> [Dataset records]:
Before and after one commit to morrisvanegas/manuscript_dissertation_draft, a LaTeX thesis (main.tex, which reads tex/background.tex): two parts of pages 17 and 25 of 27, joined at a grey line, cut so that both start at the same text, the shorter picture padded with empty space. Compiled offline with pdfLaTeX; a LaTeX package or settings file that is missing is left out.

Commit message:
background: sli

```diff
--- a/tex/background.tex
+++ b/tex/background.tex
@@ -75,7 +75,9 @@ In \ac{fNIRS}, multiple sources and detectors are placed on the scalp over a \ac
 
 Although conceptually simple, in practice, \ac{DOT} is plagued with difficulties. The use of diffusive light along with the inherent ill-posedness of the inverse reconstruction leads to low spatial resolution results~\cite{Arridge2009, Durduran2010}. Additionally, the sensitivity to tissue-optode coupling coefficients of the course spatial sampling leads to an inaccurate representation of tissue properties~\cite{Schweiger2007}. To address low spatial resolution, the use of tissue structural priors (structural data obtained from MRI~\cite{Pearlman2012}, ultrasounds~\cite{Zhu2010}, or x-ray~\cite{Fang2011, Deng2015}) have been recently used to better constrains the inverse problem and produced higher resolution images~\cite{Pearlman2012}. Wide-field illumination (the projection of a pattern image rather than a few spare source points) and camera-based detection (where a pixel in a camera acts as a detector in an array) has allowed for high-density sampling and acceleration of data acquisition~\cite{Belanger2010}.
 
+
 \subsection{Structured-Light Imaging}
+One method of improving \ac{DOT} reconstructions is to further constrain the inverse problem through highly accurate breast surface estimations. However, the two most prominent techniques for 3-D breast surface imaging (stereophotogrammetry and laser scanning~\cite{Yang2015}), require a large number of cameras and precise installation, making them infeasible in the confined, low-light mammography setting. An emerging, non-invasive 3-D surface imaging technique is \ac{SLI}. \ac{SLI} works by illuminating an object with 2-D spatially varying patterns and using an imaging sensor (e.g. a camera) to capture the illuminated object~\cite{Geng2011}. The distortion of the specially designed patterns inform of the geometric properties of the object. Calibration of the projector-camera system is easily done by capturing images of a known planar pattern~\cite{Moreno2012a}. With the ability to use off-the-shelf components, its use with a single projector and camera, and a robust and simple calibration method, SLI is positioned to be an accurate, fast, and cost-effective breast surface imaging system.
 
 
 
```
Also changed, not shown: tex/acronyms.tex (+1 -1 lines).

...

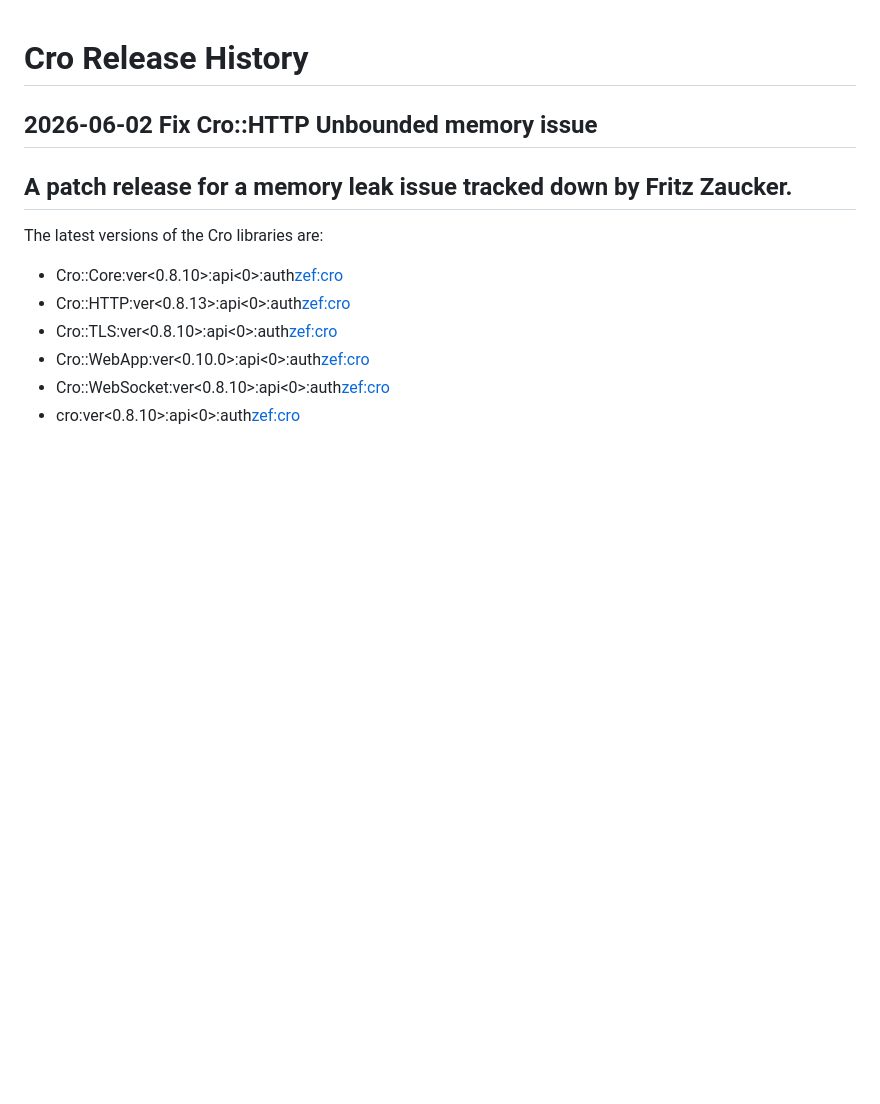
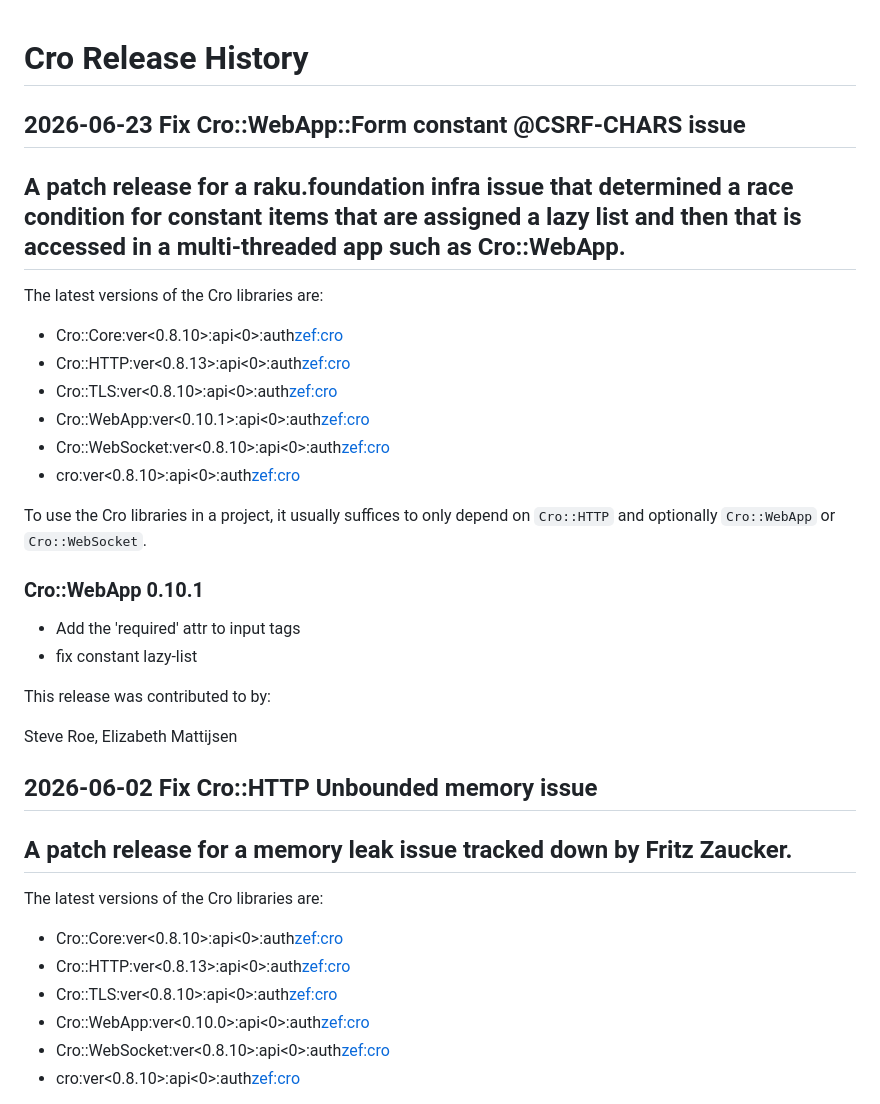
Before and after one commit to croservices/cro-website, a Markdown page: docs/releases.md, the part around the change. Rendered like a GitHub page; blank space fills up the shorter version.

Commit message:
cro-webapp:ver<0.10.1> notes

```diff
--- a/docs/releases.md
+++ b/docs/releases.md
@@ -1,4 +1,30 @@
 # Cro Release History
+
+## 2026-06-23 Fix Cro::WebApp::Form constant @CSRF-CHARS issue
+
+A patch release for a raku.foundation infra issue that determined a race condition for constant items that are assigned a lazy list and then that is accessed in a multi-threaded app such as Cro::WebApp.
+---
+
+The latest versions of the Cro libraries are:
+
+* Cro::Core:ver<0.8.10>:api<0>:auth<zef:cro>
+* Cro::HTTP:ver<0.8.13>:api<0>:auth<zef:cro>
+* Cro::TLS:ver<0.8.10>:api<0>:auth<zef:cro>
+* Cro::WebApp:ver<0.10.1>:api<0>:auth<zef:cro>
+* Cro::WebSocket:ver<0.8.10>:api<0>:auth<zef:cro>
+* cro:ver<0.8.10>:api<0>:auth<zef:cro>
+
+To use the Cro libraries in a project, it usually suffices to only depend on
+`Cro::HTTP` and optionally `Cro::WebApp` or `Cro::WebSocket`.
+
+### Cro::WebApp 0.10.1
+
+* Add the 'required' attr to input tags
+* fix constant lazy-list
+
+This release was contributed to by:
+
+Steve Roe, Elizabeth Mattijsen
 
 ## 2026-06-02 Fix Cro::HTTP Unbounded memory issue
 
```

> [Task description]: Read the lines above. Gather those in which the string "auth" is found.

> [Output for this exercise]:
+* Cro::Core:ver<0.8.10>:api<0>:auth<zef:cro>
+* Cro::HTTP:ver<0.8.13>:api<0>:auth<zef:cro>
+* Cro::TLS:ver<0.8.10>:api<0>:auth<zef:cro>
+* Cro::WebApp:ver<0.10.1>:api<0>:auth<zef:cro>
+* Cro::WebSocket:ver<0.8.10>:api<0>:auth<zef:cro>
+* cro:ver<0.8.10>:api<0>:auth<zef:cro>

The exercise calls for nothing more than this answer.